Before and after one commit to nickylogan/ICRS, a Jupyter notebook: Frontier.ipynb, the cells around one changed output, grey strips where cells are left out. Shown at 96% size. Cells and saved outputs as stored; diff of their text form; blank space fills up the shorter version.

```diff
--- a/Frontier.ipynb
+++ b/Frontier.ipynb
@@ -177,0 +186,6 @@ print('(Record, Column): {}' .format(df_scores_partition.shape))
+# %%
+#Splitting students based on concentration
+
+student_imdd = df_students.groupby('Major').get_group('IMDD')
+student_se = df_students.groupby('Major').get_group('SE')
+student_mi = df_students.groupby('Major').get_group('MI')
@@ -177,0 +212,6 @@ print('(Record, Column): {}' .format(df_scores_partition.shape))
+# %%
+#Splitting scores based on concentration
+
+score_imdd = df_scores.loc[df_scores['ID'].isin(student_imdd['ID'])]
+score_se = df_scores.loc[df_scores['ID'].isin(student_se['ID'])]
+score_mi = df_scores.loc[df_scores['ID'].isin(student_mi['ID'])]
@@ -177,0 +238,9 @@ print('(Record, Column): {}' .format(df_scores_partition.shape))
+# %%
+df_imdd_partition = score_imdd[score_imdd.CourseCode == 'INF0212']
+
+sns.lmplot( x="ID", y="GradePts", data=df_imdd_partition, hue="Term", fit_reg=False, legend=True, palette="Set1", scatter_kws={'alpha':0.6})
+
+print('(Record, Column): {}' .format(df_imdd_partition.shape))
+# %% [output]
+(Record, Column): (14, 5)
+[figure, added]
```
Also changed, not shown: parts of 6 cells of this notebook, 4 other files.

■ Problem to solve ■
Once the listing has been read, copy every line of it exactly.

■ Solution below ■
Before and after one commit to nickylogan/ICRS, a Jupyter notebook: Frontier.ipynb, the cells around one changed output, grey strips where cells are left out. Shown at 96% size. Cells and saved outputs as stored; diff of their text form; blank space fills up the shorter version.

```diff
--- a/Frontier.ipynb
+++ b/Frontier.ipynb
@@ -177,0 +186,6 @@ print('(Record, Column): {}' .format(df_scores_partition.shape))
+# %%
+#Splitting students based on concentration
+
+student_imdd = df_students.groupby('Major').get_group('IMDD')
+student_se = df_students.groupby('Major').get_group('SE')
+student_mi = df_students.groupby('Major').get_group('MI')
@@ -177,0 +212,6 @@ print('(Record, Column): {}' .format(df_scores_partition.shape))
+# %%
+#Splitting scores based on concentration
+
+score_imdd = df_scores.loc[df_scores['ID'].isin(student_imdd['ID'])]
+score_se = df_scores.loc[df_scores['ID'].isin(student_se['ID'])]
+score_mi = df_scores.loc[df_scores['ID'].isin(student_mi['ID'])]
@@ -177,0 +238,9 @@ print('(Record, Column): {}' .format(df_scores_partition.shape))
+# %%
+df_imdd_partition = score_imdd[score_imdd.CourseCode == 'INF0212']
+
+sns.lmplot( x="ID", y="GradePts", data=df_imdd_partition, hue="Term", fit_reg=False, legend=True, palette="Set1", scatter_kws={'alpha':0.6})
+
+print('(Record, Column): {}' .format(df_imdd_partition.shape))
+# %% [output]
+(Record, Column): (14, 5)
+[figure, added]
```
Also changed, not shown: parts of 6 cells of this notebook, 4 other files.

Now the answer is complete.